**YOUR INSTRUCTIONS:**
Reproduce all of the data below without alteration; exclude every picture.
START PROVIDED DATA
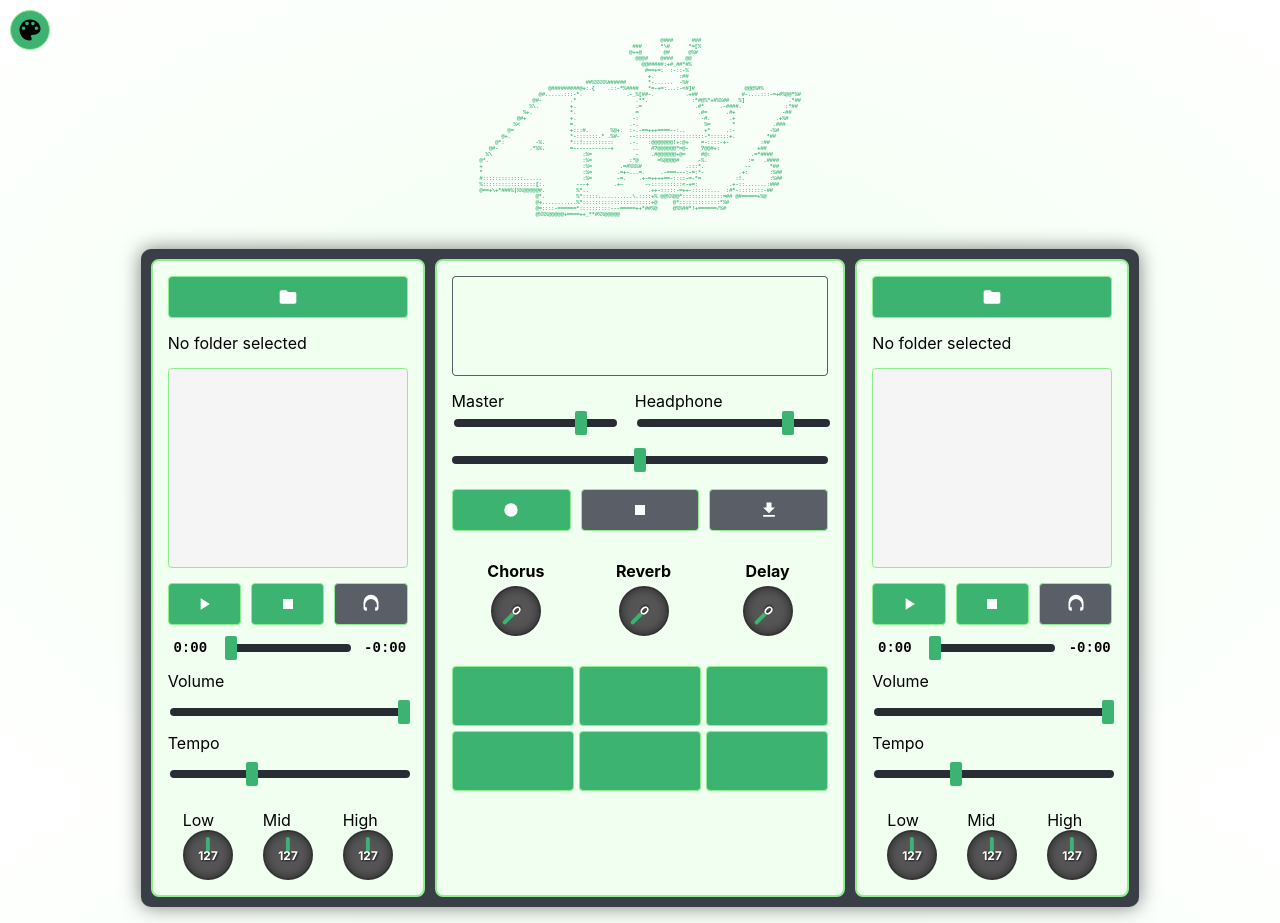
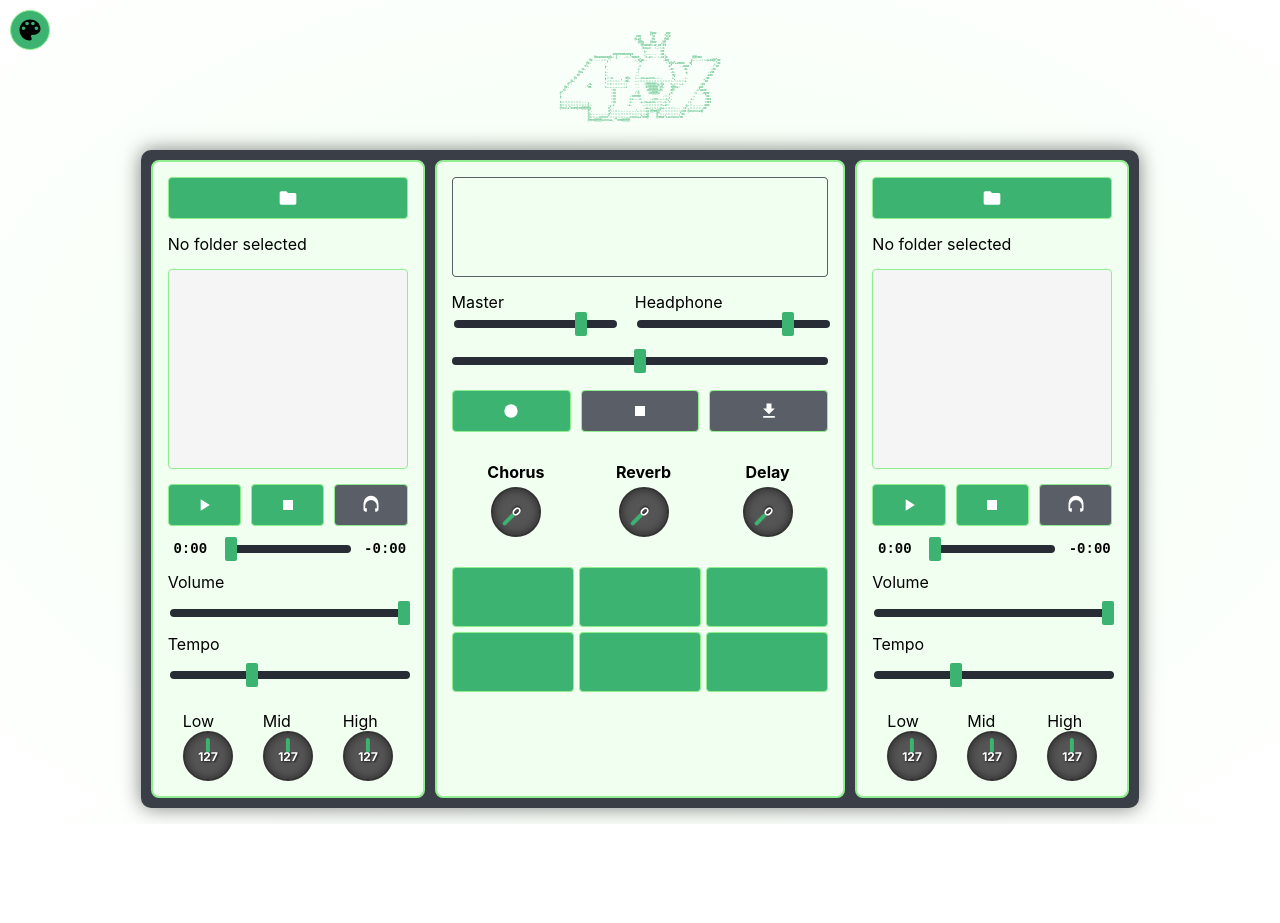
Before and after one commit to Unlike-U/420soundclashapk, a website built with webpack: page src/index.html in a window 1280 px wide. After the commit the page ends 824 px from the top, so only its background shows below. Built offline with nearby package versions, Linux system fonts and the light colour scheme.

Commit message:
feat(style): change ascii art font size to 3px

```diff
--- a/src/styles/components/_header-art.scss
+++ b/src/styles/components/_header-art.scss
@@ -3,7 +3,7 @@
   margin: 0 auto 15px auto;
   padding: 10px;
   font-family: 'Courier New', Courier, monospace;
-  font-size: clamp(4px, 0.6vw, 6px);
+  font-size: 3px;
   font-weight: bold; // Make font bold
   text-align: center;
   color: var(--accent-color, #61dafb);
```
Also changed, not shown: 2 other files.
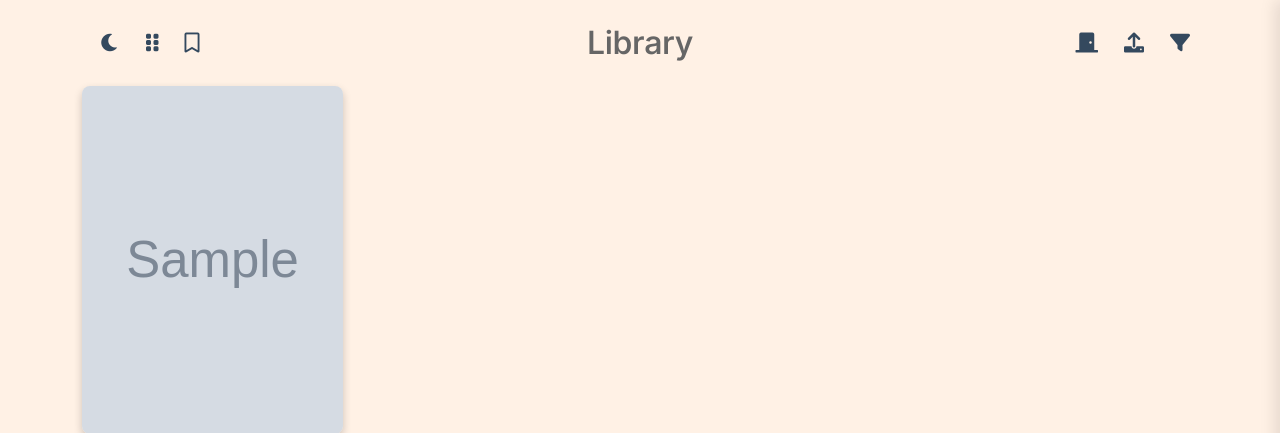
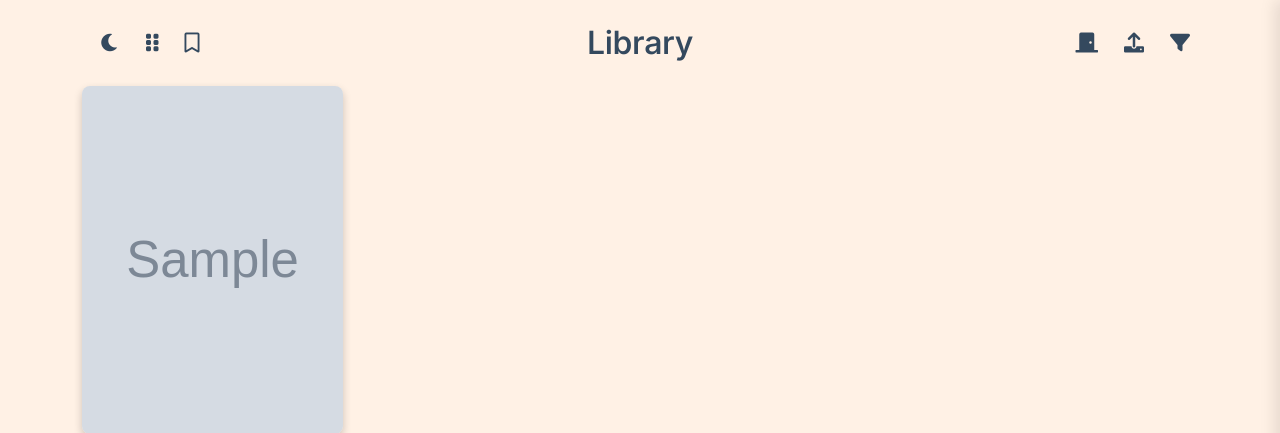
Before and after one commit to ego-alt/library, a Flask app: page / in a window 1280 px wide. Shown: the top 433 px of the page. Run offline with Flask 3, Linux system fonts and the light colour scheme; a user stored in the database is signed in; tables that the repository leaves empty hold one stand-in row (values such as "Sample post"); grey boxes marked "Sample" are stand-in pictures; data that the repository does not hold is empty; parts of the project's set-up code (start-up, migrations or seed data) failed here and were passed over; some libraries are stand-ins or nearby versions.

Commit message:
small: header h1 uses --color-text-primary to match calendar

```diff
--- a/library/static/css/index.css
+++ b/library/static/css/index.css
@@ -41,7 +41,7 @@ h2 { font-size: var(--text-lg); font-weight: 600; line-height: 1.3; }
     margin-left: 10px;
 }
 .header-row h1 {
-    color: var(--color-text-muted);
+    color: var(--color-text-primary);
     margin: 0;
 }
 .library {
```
END PROVIDED DATA
**SOLUTION TO THIS TASK:**
Before and after one commit to Unlike-U/420soundclashapk, a website built with webpack: page src/index.html in a window 1280 px wide. After the commit the page ends 824 px from the top, so only its background shows below. Built offline with nearby package versions, Linux system fonts and the light colour scheme.

Commit message:
feat(style): change ascii art font size to 3px

```diff
--- a/src/styles/components/_header-art.scss
+++ b/src/styles/components/_header-art.scss
@@ -3,7 +3,7 @@
   margin: 0 auto 15px auto;
   padding: 10px;
   font-family: 'Courier New', Courier, monospace;
-  font-size: clamp(4px, 0.6vw, 6px);
+  font-size: 3px;
   font-weight: bold; // Make font bold
   text-align: center;
   color: var(--accent-color, #61dafb);
```
Also changed, not shown: 2 other files.
Before and after one commit to ego-alt/library, a Flask app: page / in a window 1280 px wide. Shown: the top 433 px of the page. Run offline with Flask 3, Linux system fonts and the light colour scheme; a user stored in the database is signed in; tables that the repository leaves empty hold one stand-in row (values such as "Sample post"); grey boxes marked "Sample" are stand-in pictures; data that the repository does not hold is empty; parts of the project's set-up code (start-up, migrations or seed data) failed here and were passed over; some libraries are stand-ins or nearby versions.

Commit message:
small: header h1 uses --color-text-primary to match calendar

```diff
--- a/library/static/css/index.css
+++ b/library/static/css/index.css
@@ -41,7 +41,7 @@ h2 { font-size: var(--text-lg); font-weight: 600; line-height: 1.3; }
     margin-left: 10px;
 }
 .header-row h1 {
-    color: var(--color-text-muted);
+    color: var(--color-text-primary);
     margin: 0;
 }
 .library {
```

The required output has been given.